Clarisse told a story that broke my heart:
I was 14... My mom and her sisters began to prepare food and my dad asked my brothers, sisters and me to wear our best clothes because we were about to have a party. Because I didn't know what was going on, I celebrated like everyone else. It was that day I learned that it was my wedding and that I had to join my husband. I tried to escape but was caught. So I found myself with a husband three times older than me... This marriage was supposed to save me from debauchery. School was over, just like that. Ten months later, I found myself with a baby in my arms. One day I decided to run away to stay, but I agreed to come back to my husband if he would let me go back to school. I returned to school, have three children and am in seventh grade.
Clarisse is now 17 years old, and her story of a lost childhood is, unfortunately, all too common, not just in her native Chad, but in many parts of the world. As the United Nations Population Fund's (UNFPA's) The State of World Population 2013: Motherhood in Childhood report succinctly puts it, "When a girl becomes pregnant, her present and future change radically, and rarely for the better." This is true everywhere, but the problem is most acute in the developing world, where 88 percent of all adolescents live. Every day, 20,000 girls below the age of 18 give birth in these developing nations.
Clarisse's story illustrates the sadness that attends so many childhood pregnancies, and the price young girls pay in missed opportunities for personal development. But many girls pay an even higher price. UNFPA's latest research confirms that pregnancy and childbirth are now a leading cause of death for females ages 15 - 19 in developing countries, with some 70,000 adolescent girls dying each year from causes related to pregnancy and childbirth. These statistics are particularly tragic because so many of these deaths are preventable.
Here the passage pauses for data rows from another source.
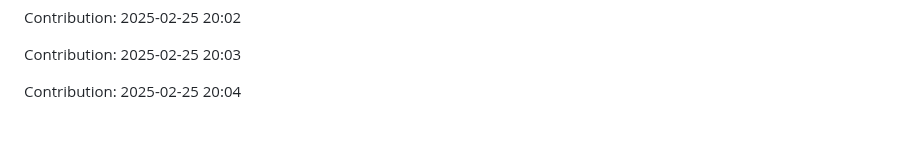
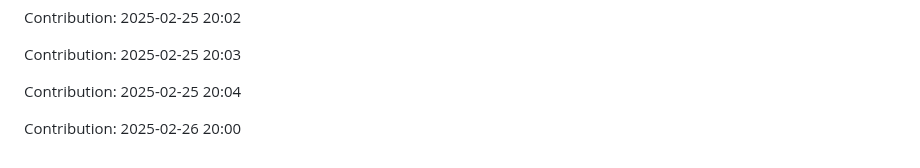
Before and after one commit to sidz111/gpt-notepad, a Markdown page: README.md, the part around the change. Rendered like a GitHub page; blank space fills up the shorter version.

Commit message:
Contribution: 2025-02-26 20:00

```diff
--- a/README.md
+++ b/README.md
@@ -4085,3 +4085,5 @@ Contribution: 2025-02-25 20:02
 Contribution: 2025-02-25 20:03
 
 Contribution: 2025-02-25 20:04
+
+Contribution: 2025-02-26 20:00
```
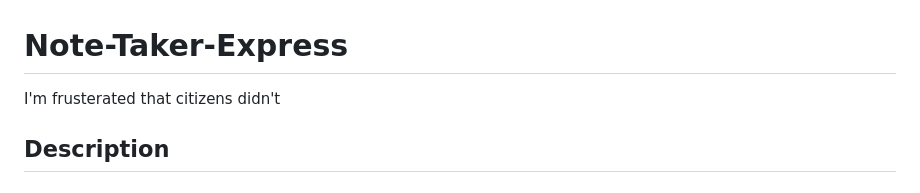
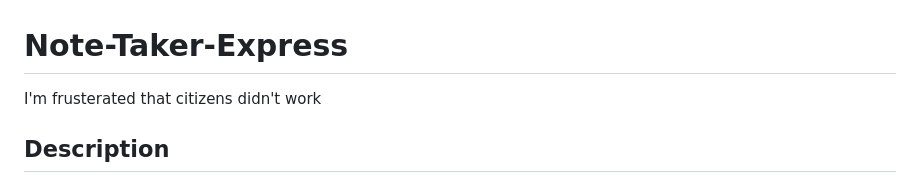
Before and after one commit to codingColinMcM/Note-Taker-Express, a Markdown page: README.md, the part around the change. GitHub-like rendering.

```diff
--- a/README.md
+++ b/README.md
@@ -1,6 +1,6 @@
 # Note-Taker-Express
 
-I'm frusterated that citizens didn't
+I'm frusterated that citizens didn't work
 
 ## Description
 
```
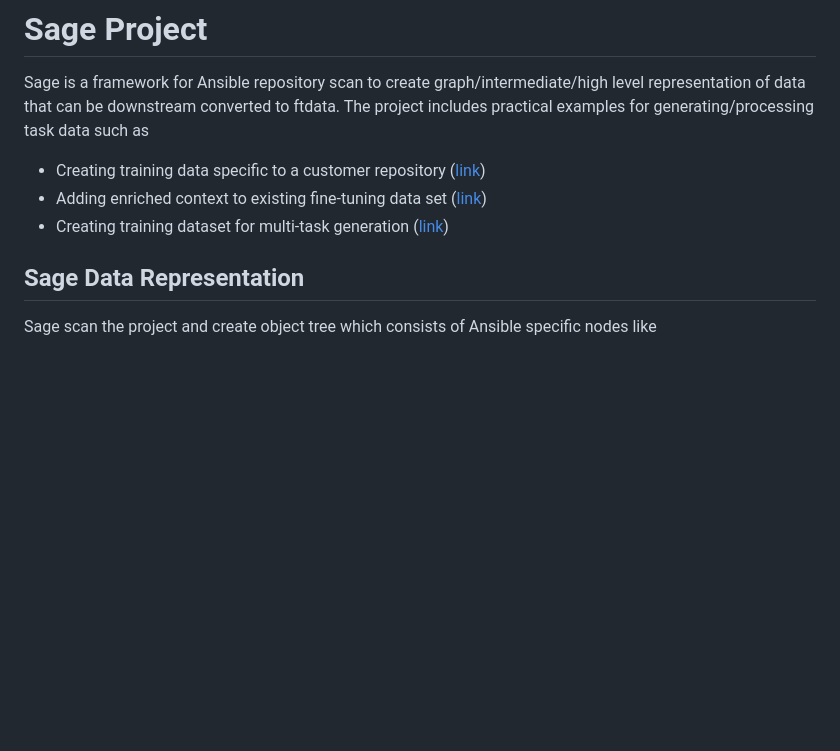
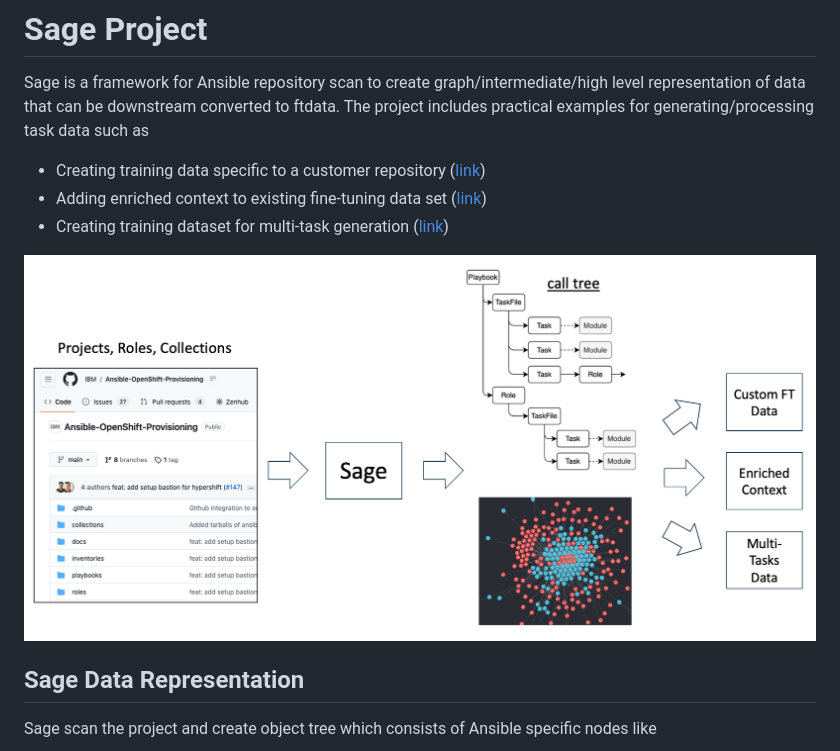
Before and after one commit to IBM/sage, a Markdown page: README.md, the part around the change. GitHub-like rendering; pictures changed too: doc/images/sage-overview.png (added); blank space fills up the shorter version.

Commit message:
add overview pic
Signed-off-by: Yuji Watanabe <muew@jp.ibm.com>

```diff
--- a/README.md
+++ b/README.md
@@ -4,6 +4,9 @@ Sage is a framework for Ansible repository scan to create graph/intermediate/hig
 - Creating training data specific to a customer repository ([link](./doc/custom-repo-scan.md))
 - Adding enriched context to existing fine-tuning data set ([link](./doc/enrich-context.md))
 - Creating training dataset for multi-task generation ([link](./doc/new-train-data.md))
+
+![sage-overview](doc/images/sage-overview.png)
+
 
 ## Sage Data Representation
 
```
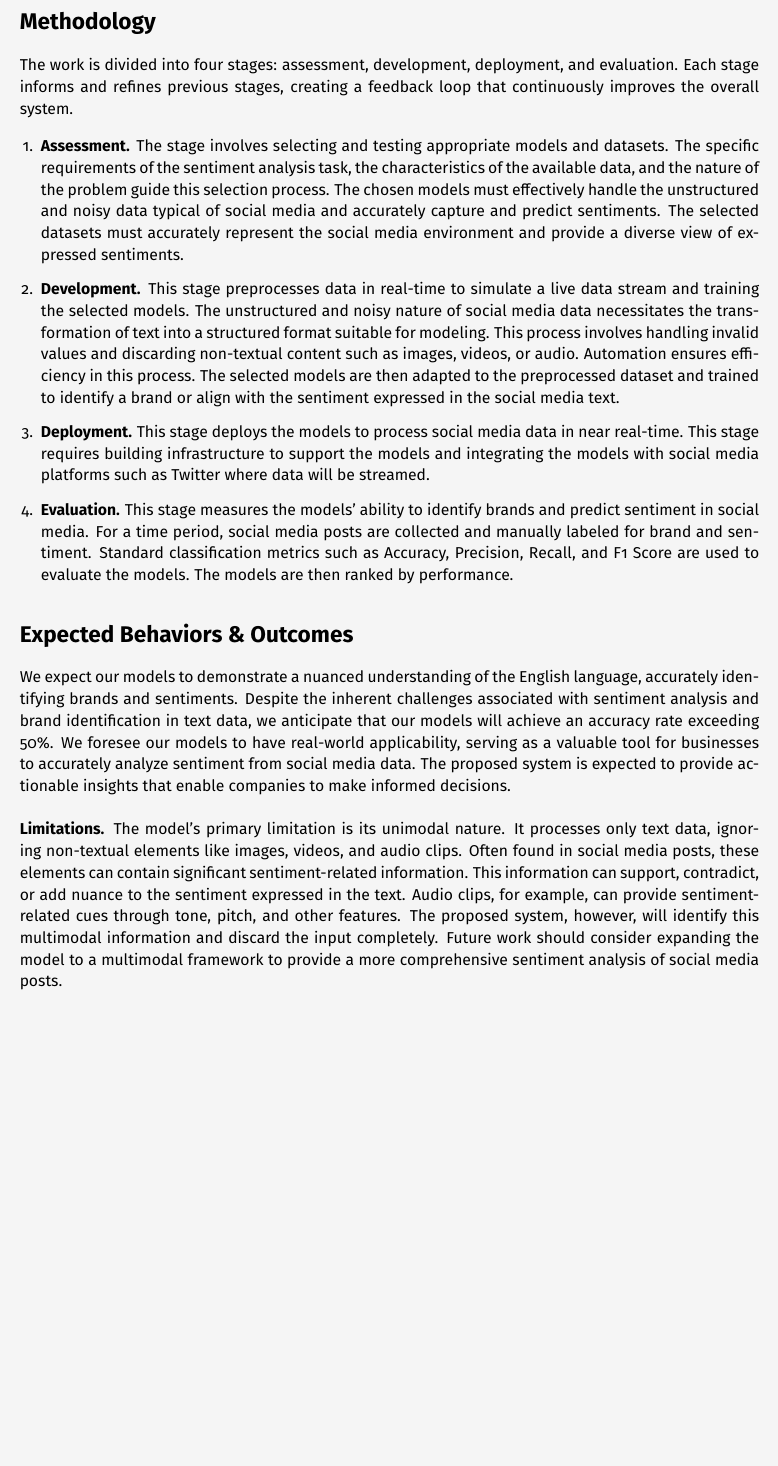
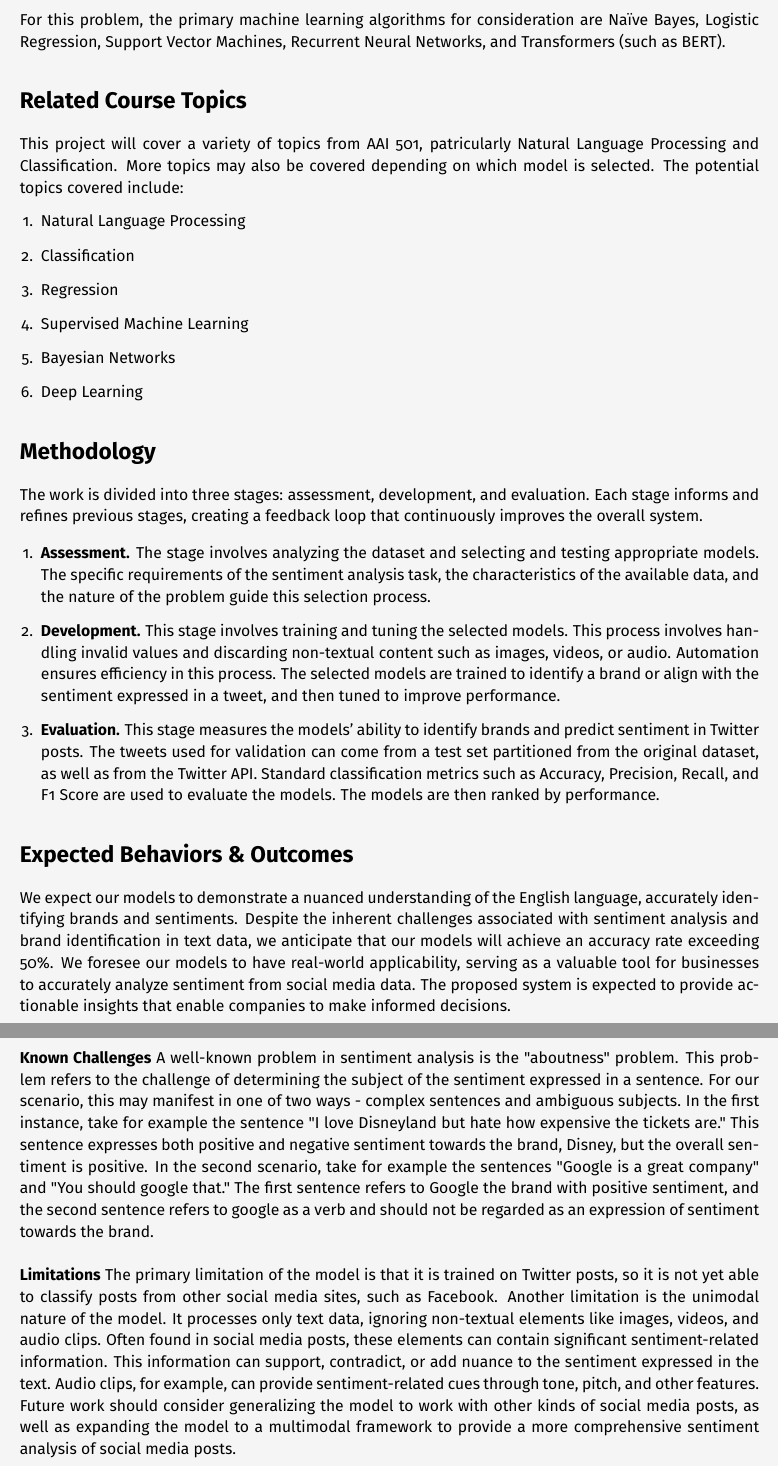
Before and after one commit to subsystem3/project, a LaTeX document (Project-Proposal-Team-2.tex): part of page 3 of 4 before the commit and two parts of pages 3 and 4 of 5 after it, the two joined at a grey line, cut at the place of the change, the shorter picture padded with empty space. Compiled offline with pdfLaTeX.

Commit message:
Introduced some revisions to the project proposal

```diff
--- a/Project-Proposal-Team-2.tex
+++ b/Project-Proposal-Team-2.tex
@@ -187,3 +176,18 @@ score $c \in [0, 1]$.
      & \mathrm{BrandSentimentAnalyzer}(p_3, b_3) \rightarrow (s^{-}, 0.82)
 \end{align*}
 
+For this problem, the primary machine learning algorithms for consideration are Naïve Bayes, Logistic Regression, Support Vector Machines, Recurrent Neural Networks, and Transformers (such as BERT).
+
+\section*{Related Course Topics}
+
+This project will cover a variety of topics from AAI 501, patricularly Natural Language Processing and Classification. More topics may also be covered depending on which model is selected. The potential topics covered include:
+\begin{enumerate}[leftmargin=*]
+
+    \item{Natural Language Processing}
+    \item{Classification}
+    \item{Regression}
+    \item{Supervised Machine Learning}
+    \item{Bayesian Networks}
+    \item{Deep Learning}
+
+\end{enumerate}
@@ -191,53 +194,31 @@ score $c \in [0, 1]$.
 
 \section*{Methodology}
 
-The work is divided into four stages: assessment, development, deployment, and
+The work is divided into three stages: assessment, development, and
 evaluation. Each stage informs and refines previous stages, creating a feedback
 loop that continuously improves the overall system.
 
 \begin{enumerate}[leftmargin=*]
 
-    \item \textbf{Assessment.} The stage involves selecting and testing
-          appropriate models and datasets. The specific requirements of the
+    \item \textbf{Assessment.} The stage involves analyzing the dataset and selecting and testing
+          appropriate models. The specific requirements of the
           sentiment
           analysis task, the characteristics of the available data, and the
           nature of the
-          problem guide this selection process. The chosen models must
-          effectively handle
-          the unstructured and noisy data typical of social media and
-          accurately capture
-          and predict sentiments. The selected datasets must accurately
-          represent the
-          social media environment and provide a diverse view of expressed
-          sentiments.
+          problem guide this selection process.
 
-    \item \textbf{Development.} This stage preprocesses data in real-time to
-          simulate a live data stream and training the selected models. The
-          unstructured
-          and noisy nature of social media data necessitates the transformation
-          of text
-          into a structured format suitable for modeling. This process involves
+    \item \textbf{Development.} This stage involves training and tuning the selected models. This process involves
           handling
           invalid values and discarding non-textual content such as images,
           videos, or
           audio. Automation ensures efficiency in this process. The selected
           models are
-          then adapted to the preprocessed dataset and trained to identify a
+          trained to identify a
           brand or
-          align with the sentiment expressed in the social media text.
-
-    \item \textbf{Deployment.} This stage deploys the models to process social
-          media data in near real-time. This stage requires building
-          infrastructure to
-          support the models and integrating the models with social media
-          platforms such
-          as Twitter where data will be streamed.
+          align with the sentiment expressed in a tweet, and then tuned to improve performance.
 
     \item \textbf{Evaluation.} This stage measures the models' ability to
-          identify brands and predict sentiment in social media. For a time
-          period,
-          social media posts are collected and manually labeled for brand and
-          sentiment.
+          identify brands and predict sentiment in Twitter posts. The tweets used for validation can come 	  from a test set partitioned from the original dataset, as well as from the Twitter API.
           Standard classification metrics such as Accuracy, Precision, Recall,
           and F1
           Score are used to evaluate the models. The models are then ranked by
@@ -255,14 +236,14 @@ valuable tool for businesses to accurately analyze sentiment from social media
 data. The proposed system is expected to provide actionable insights that
 enable companies to make informed decisions.\\
 \\
-\textbf{Limitations.} The model's primary limitation is its unimodal nature. It
-processes only text data, ignoring non-textual elements like images, videos,
+\textbf{Known Challenges} A well-known problem in sentiment analysis is the "aboutness" problem. This problem refers to the challenge of determining the subject of the sentiment expressed in a sentence. For our scenario, this may manifest in one of two ways - complex sentences and ambiguous subjects. In the first instance, take for example the sentence "I love Disneyland but hate how expensive the tickets are." This sentence expresses both positive and negative sentiment towards the brand, Disney, but the overall sentiment is positive. In the second scenario, take for example the sentences "Google is a great company" and "You should google that." The first sentence refers to Google the brand with positive sentiment, and the second sentence refers to google as a verb and should not be regarded as an expression of sentiment towards the brand. \\
+
+\textbf{Limitations} The primary limitation of the model is that it is trained on Twitter posts, so it is not yet able to classify posts from other social media sites, such as Facebook. Another limitation is the unimodal nature of the model. It processes only text data, ignoring non-textual elements like images, videos,
 and audio clips. Often found in social media posts, these elements can contain
 significant sentiment-related information. This information can support,
 contradict, or add nuance to the sentiment expressed in the text. Audio clips,
 for example, can provide sentiment-related cues through tone, pitch, and other
-features. The proposed system, however, will identify this multimodal
-information and discard the input completely. Future work should consider
+features. Future work should consider generalizing the model to work with other kinds of social media posts, as well as
 expanding the model to a multimodal framework to provide a more comprehensive
 sentiment analysis of social media posts.
 
```
Also changed, not shown: Project-Proposal-Team-2.tex (26 more changed lines).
In a world confronting so many problems, from natural disasters to armed conflicts to climate change, there is a natural inclination to say, "This is how it has always been, and probably how it will always be. Teen pregnancy is a terrible problem, but we have other priorities we need to address." And that would be a mistake. Because adolescent pregnancy isn't just a problem in Chad and for the nations of the developing world. It's a problem for us all.
More than seven billion of us now share a fragile ecosystem that provides inadequate food, water, shelter and sanitation to a sizable and growing percentage of the human population. And in many cases, population is growing fastest in nations with the fewest resources. Teen pregnancies are contributing to that population growth and damaging the economic potential of many nations in the developing world. If Kenya's more than 220,000 adolescent mothers had gotten jobs instead of getting pregnant, for example, it would have added $3.4 billion to the Kenyan economy, an amount equal to the nation's entire construction sector. And because the development of nations at the bottom of the economic ladder is vital to growth of the overall global economy, issues that handicap that growth hurt us all.
Adolescent pregnancy may pose special challenges to the nations of the developing world, but it is problem for developed nations as well. There are currently approximately 680,000 births to adolescent mothers in developed countries annually, with nearly half of those occurring in the United States. The additional costs to U.S. taxpayers for increased health care and foster care, as well as the costs generated by the increased incarceration rate of children of adolescent mothers, is estimated to total nearly $11 billion per year.
Adolescent pregnancy diminishes the life opportunities of girls everywhere, but the cost goes beyond the burden borne by the girls themselves. And that is why it is our collective responsibility to address this problem. We can start by thinking about adolescent pregnancy in new ways, beginning with the understanding that society -- not just the teenage girl -- is the source of the problem. We can advance the human rights of adolescent girls by adopting more enlightened attitudes about gender roles and gender equality. And we can follow that up with specific actions that have demonstrated their effectiveness in reducing adolescent pregnancy.
We must, for example, overcome harmful cultural traditions and historic prejudices, and end child marriage. And since we know that education is a strong prophylactic against teen pregnancy, we must find ways to keep girls in school. We also need to dramatically increase adolescents' access to age-appropriate sexual and reproductive health information and to contraceptive products. And we need to provide better support for adolescent mothers.
Clarisse's story is not over. As a young mother, she has found time to go back to school. She is years behind, but she is working hard to catch up. She, and young mothers like her around the world, need and deserve our help. But we can, and must, do more to help ensure that young girls never have to face the life choices Clarisse had to face. It is within our power to significantly reduce the incidence of adolescent pregnancy, and it is in our collective best interest to do it.